Member
A neighbor asked me to have a look at this polisher. It was pretty clear that the switch had disintegrated and needed replacing, but just look at the construction and fixing arrangements for the motor:

[Linked Image]

The bearings sit in plastic moldings in the two halves of the casing. The shell of the field stator assembly relies similarly on two little plastic lugs on the case moldings to keep it from rotating, as you can see from the little notch on the end.

The brush and rectifier assembly is on a plastic carrier which just drops on to two more moldings on the bottom half of the case and relies on a couple more projections on the top half to keep it in place:

[Linked Image]

Now is it just me being picky, or does this seem like a really cheap and nasty way of constructing a motor for a power tool?

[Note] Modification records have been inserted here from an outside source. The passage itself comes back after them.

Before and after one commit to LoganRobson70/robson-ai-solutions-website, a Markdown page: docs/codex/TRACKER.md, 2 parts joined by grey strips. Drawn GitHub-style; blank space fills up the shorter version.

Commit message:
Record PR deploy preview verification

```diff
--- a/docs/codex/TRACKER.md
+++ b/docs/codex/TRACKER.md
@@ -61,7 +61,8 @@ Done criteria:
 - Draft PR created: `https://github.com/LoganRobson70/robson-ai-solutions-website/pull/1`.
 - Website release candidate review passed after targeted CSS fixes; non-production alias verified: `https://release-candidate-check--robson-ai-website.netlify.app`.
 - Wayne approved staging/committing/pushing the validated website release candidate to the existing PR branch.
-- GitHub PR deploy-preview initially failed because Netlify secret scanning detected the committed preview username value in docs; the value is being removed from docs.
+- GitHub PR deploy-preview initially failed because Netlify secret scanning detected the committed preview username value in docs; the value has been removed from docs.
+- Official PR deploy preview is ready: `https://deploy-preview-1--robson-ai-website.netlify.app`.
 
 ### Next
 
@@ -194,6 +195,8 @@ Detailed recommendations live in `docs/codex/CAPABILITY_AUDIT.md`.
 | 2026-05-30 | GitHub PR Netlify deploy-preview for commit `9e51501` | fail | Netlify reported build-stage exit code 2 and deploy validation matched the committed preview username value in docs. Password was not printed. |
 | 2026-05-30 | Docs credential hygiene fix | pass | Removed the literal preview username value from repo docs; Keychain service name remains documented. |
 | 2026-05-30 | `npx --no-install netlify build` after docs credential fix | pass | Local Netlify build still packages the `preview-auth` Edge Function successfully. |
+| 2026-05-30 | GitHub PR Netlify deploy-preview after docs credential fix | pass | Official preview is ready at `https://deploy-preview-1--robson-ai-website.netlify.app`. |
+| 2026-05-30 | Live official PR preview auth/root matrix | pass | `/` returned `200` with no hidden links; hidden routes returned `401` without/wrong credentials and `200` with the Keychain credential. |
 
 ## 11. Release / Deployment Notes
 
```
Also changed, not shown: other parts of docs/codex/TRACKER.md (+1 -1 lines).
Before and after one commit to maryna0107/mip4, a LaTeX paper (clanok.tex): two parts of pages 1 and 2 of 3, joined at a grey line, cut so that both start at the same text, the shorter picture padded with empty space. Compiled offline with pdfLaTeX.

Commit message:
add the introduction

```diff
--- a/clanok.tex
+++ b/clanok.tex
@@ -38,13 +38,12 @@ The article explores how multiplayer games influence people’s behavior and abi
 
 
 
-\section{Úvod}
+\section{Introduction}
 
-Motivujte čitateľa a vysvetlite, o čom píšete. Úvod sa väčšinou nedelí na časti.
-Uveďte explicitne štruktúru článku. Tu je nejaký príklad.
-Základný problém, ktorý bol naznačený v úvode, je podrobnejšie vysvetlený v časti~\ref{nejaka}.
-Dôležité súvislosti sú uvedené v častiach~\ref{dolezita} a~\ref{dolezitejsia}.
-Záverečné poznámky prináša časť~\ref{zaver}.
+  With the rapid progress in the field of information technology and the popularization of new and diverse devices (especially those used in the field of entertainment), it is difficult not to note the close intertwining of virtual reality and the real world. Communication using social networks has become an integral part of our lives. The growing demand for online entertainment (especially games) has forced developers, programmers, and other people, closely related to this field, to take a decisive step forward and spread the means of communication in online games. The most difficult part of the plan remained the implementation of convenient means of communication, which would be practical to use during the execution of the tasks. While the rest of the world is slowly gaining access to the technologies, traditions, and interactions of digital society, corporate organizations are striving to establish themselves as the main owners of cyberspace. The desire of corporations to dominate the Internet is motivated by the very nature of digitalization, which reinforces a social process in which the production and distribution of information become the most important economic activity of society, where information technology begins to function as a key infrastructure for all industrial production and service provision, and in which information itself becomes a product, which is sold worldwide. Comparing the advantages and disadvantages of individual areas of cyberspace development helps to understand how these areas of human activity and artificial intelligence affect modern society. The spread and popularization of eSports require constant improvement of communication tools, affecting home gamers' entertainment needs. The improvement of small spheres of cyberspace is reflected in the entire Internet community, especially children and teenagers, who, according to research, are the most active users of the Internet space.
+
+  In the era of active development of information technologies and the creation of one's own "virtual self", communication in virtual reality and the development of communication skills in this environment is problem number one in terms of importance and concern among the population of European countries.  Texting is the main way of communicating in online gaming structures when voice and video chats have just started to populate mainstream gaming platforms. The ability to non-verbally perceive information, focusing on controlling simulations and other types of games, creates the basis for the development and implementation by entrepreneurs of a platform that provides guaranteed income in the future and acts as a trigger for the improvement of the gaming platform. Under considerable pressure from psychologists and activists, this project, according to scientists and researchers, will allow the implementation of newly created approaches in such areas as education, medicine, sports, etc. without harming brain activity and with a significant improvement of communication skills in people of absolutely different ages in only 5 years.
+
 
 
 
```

The whole thing seems to rely entirely on the two halves of the case being perfectly aligned just to keep the armature correctly centered within the field.

Oh, and when I pulled the armature out of the stator in order to get everything lined up and re-assembled, look what happened. One of the field magnets just came straight out with it! I guess they skimped on the glue. [Linked Image]

[Linked Image]


[This message has been edited by pauluk (edited 04-04-2005).]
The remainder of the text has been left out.